I agree we will need to know how he came to the United States, with a visa, without a visa? I recommend contacting a qualified immigration attorney to assist you with your case.
I agree with my colleagues' assessments. I would also add that you need to consider the merits of any waiver filing. What I mean is that there is always a question as to whether "extreme hardship" can be demonstrated and whether it is wise to file the waiver right now. For example, someone who has been married for 3 months legally could theoretically file the I-130 and could qualify for the stateside provisional waiver program. However, it may be difficult to demonstrate 'extreme hardship" because of the individual situations. I could consult an immigration attorney to assess the merits of your waiver as well as for the reasons outlined by my colleagues
I agree with my colleagues. You should provide us with the facts surrounding his entry into the United States. Depending on the facts of your case he may be able to apply within the US or he may have to leave the country (unless you are granted an I-601a waiver) to obtain his immigrant visa.
The Law Office of Andrew Chung, PLLC. (832) 409 0117. Andrew@Chung-Law.com . The statement above is general in nature and does not constitute legal advice, as not all the facts are known. You should retain an attorney to review all the facts specific to your case in order to receive advise specific to your case. The statement above does not create an attorney/client relationship. Answers on Avvo can only be general ones, as specific answers would require knowledge of all the facts. As such, they may or may not apply to the question.
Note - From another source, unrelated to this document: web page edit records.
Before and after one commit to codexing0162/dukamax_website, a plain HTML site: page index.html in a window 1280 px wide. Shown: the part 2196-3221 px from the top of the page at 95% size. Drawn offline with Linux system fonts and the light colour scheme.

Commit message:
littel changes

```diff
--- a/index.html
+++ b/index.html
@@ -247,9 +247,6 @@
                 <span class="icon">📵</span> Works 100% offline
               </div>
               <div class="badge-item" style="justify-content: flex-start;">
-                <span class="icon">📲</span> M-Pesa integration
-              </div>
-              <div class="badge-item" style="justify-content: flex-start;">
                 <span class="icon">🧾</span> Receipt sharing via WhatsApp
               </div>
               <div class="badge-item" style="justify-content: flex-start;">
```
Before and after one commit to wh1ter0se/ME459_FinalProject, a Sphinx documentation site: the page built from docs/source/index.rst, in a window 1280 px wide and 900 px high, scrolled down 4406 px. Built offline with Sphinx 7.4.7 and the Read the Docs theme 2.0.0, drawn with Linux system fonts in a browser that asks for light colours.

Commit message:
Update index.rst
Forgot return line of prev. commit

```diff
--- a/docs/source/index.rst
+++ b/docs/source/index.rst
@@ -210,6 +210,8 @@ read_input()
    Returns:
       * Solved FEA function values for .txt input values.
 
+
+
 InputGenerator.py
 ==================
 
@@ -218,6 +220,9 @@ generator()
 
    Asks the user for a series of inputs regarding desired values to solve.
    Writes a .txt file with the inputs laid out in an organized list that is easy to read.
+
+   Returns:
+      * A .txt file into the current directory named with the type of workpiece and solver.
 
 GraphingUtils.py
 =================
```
Yes you will need to file the I-601 waiver form before the visa interview. Your husband should file the I-601 in the United States. Your husband should wait for the provisional approval before going for the interview. The new regulation effective March 4, 2013 allow certain immediate relative to file the I-601 in the United States. You should consult with a competent Immigration Attorney, because there are specific requirements for the new I-601 waiver.